Some people allege union organizers aren't being upfront that they're trying to form a union of home child-care providers.
Service Employees International Union Local 284 Kids First, which represents southeastern Minnesota, in conjunction with the American Federation of State, County and Municipal Employees, are conducting a door-knocking campaign as a way to seek support from licensed family home child-care providers to establish the union.
When an organizer came to her house, Jackie Seifert, a Rochester child care provider, agreed to fill out contact information on a postcard to get more information about health insurance and preparing children for school. Never did the woman say that she was trying to form a union for day-care providers or that by signing that card that she was signifying her support, Seifert said.
Rochester day-care provider Jennifer Parrish has teamed up with Jackie Harrington, president of the Olmsted County Child Care Association Family Child Care Inc., to make sure providers are informed about the union campaign. Parrish and Harrington have collected several testimonials from providers who describe their encounters with union organizers and set up an email account so providers can send in their experiences and request help in getting their cards back, Parrish said.
"You have to understand licensed child-care providers are taking care of six to 10 children, and these representatives come at lunch time when they are busy or when parents are picking up kids so they sign for more information or sign to get rid of them because they have a prepared response for every reason you tell them no," Parrish said.

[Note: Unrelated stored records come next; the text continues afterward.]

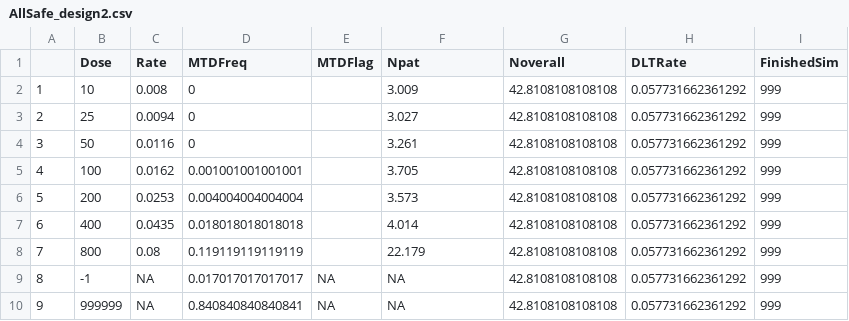
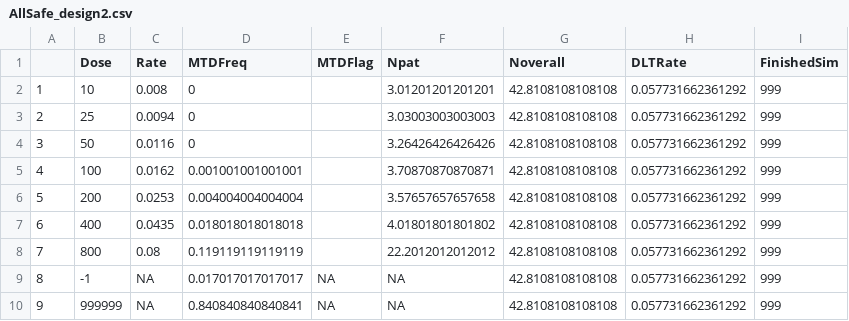
Before and after one commit to squallteo/BLRMPlus, a CSV file: Results/16_33/AllSafe_design2.csv, drawn as a sheet.

```diff
--- a/Results/16_33/AllSafe_design2.csv
+++ b/Results/16_33/AllSafe_design2.csv
@@ -1,9 +1,9 @@
 "","Dose","Rate","MTDFreq","MTDFlag","Npat","Noverall","DLTRate","FinishedSim"
-"1",10,0.008,0,"",3.009,42.8108108108108,0.057731662361292,999
-"2",25,0.0094,0,"",3.027,42.8108108108108,0.057731662361292,999
-"3",50,0.0116,0,"",3.261,42.8108108108108,0.057731662361292,999
-"4",100,0.0162,0.001001001001001,"",3.705,42.8108108108108,0.057731662361292,999
-"5",200,0.0253,0.004004004004004,"",3.573,42.8108108108108,0.057731662361292,999
-"6",400,0.0435,0.018018018018018,"",4.014,42.8108108108108,0.057731662361292,999
-"7",800,0.08,0.119119119119119,"",22.179,42.8108108108108,0.057731662361292,999
+"1",10,0.008,0,"",3.01201201201201,42.8108108108108,0.057731662361292,999
+"2",25,0.0094,0,"",3.03003003003003,42.8108108108108,0.057731662361292,999
+"3",50,0.0116,0,"",3.26426426426426,42.8108108108108,0.057731662361292,999
+"4",100,0.0162,0.001001001001001,"",3.70870870870871,42.8108108108108,0.057731662361292,999
+"5",200,0.0253,0.004004004004004,"",3.57657657657658,42.8108108108108,0.057731662361292,999
+"6",400,0.0435,0.018018018018018,"",4.01801801801802,42.8108108108108,0.057731662361292,999
+"7",800,0.08,0.119119119119119,"",22.2012012012012,42.8108108108108,0.057731662361292,999
 "8",-1,NA,0.017017017017017,NA,NA,42.8108108108108,0.057731662361292,999
```
Also changed, not shown: Results/16_33/AllSafe_design4.csv, Results/16_33/AllToxic_design0.csv, 32 other files.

But Denise Welte, lead organizer with SEIU Kids First, takes issue with the allegation of misrepresentation.
"We are proud of who we are and who we represent," she said.

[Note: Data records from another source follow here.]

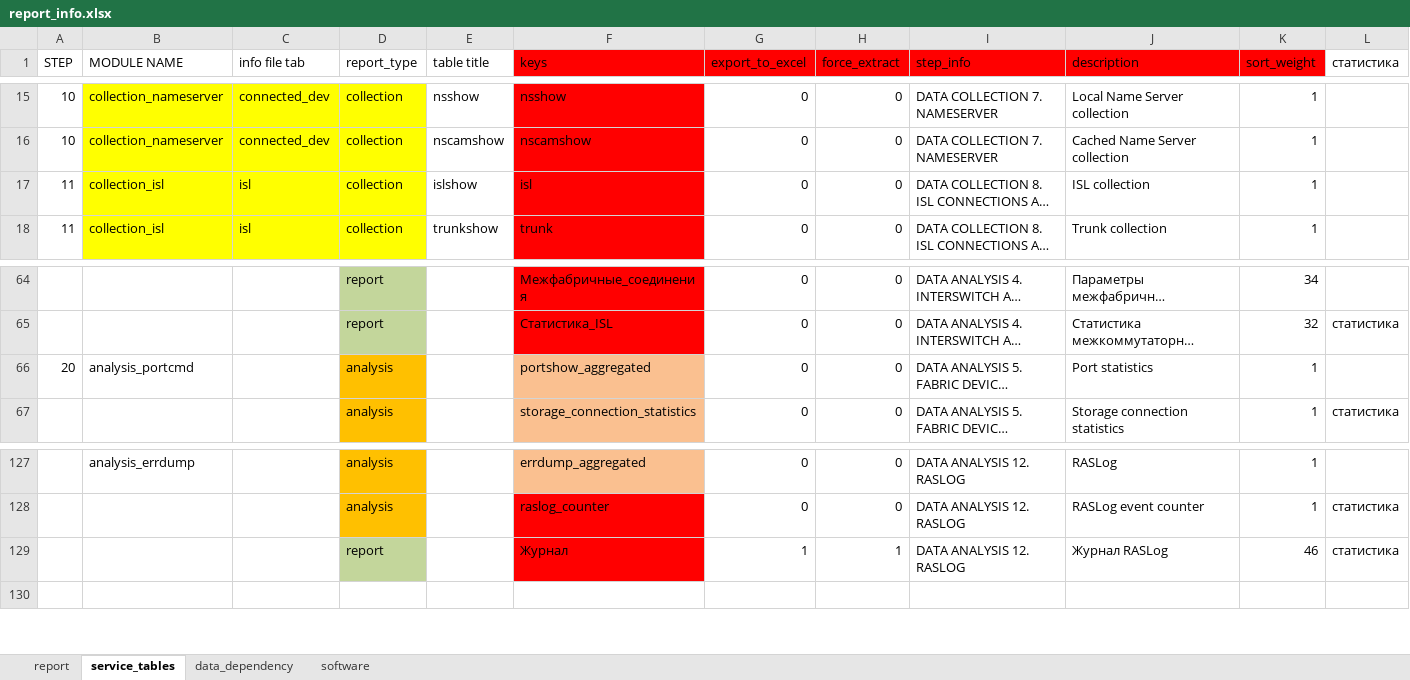
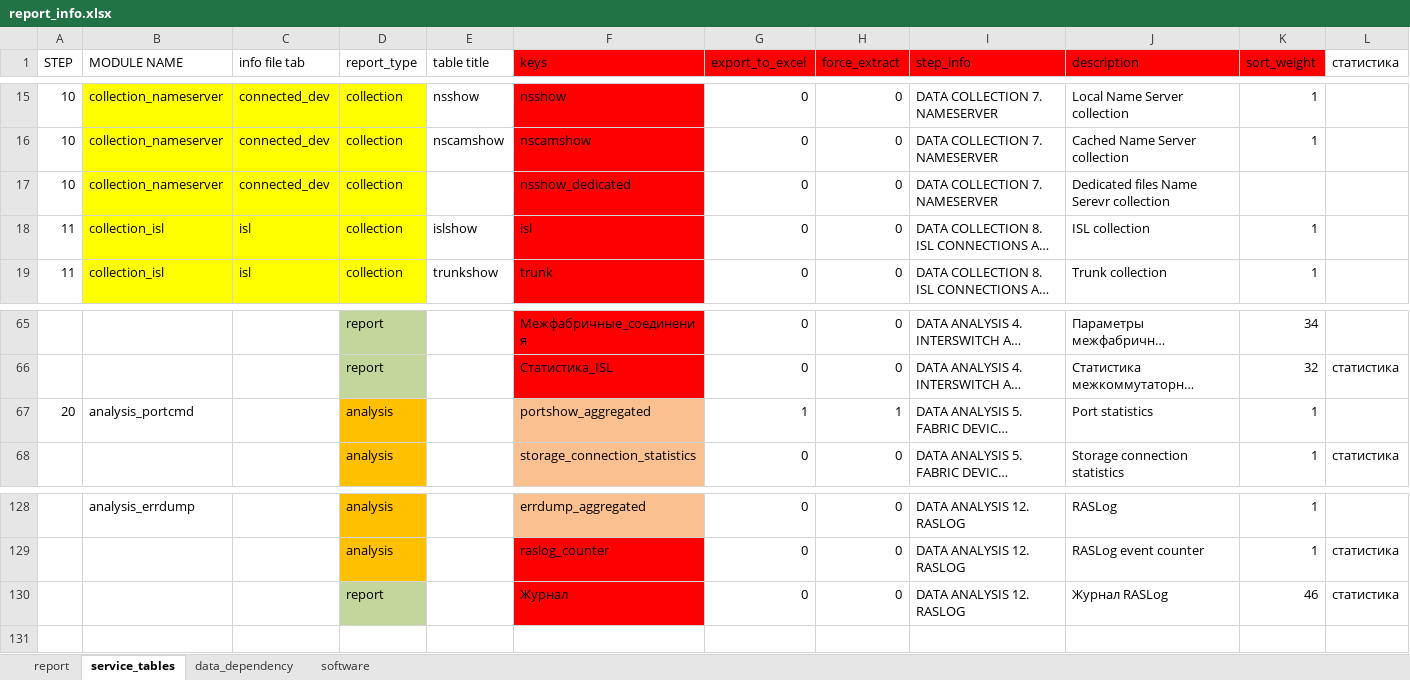
Before and after one commit to KonstantinAlxVlasenko/san_report_automation, an Excel workbook: report_info.xlsx, sheet service_tables, drawn as a sheet; only a part is shown, gaps mark what is left out; long unchanged cells end in …; values as stored, in another font and other column widths than the file's, no borders; addresses are those after the commit; the diff names each change by its address in the sheet, - before the commit and + after, or states it on an @@ line.

Commit message:
parse dediacted nsshow files

```diff
--- a/report_info.xlsx (sheet service_tables)
+++ b/report_info.xlsx (sheet service_tables)
+row 17: 10 | collection_nameserver | connected_dev | collection |  | nsshow_dedicated | 0 | 0 | DATA COLLECTION 7. NAMESERVER | Dedicated files Name Serevr collection
-G67 (export_to_excel): 0
+G67 (export_to_excel): 1
-H67 (force_extract): 0
+H67 (force_extract): 1
-G130 (export_to_excel): 1
+G130 (export_to_excel): 0
-H130 (force_extract): 1
+H130 (force_extract): 0
```
Also changed, not shown: sheet report, 8 other files.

All of the union representatives wear a button that reads "SEIU Kids First, a strong voice in quality child care" as well as a photo ID when they are door knocking, Welte said. Plus the card that providers sign clearly states that yes, they support organizing with other providers, she said.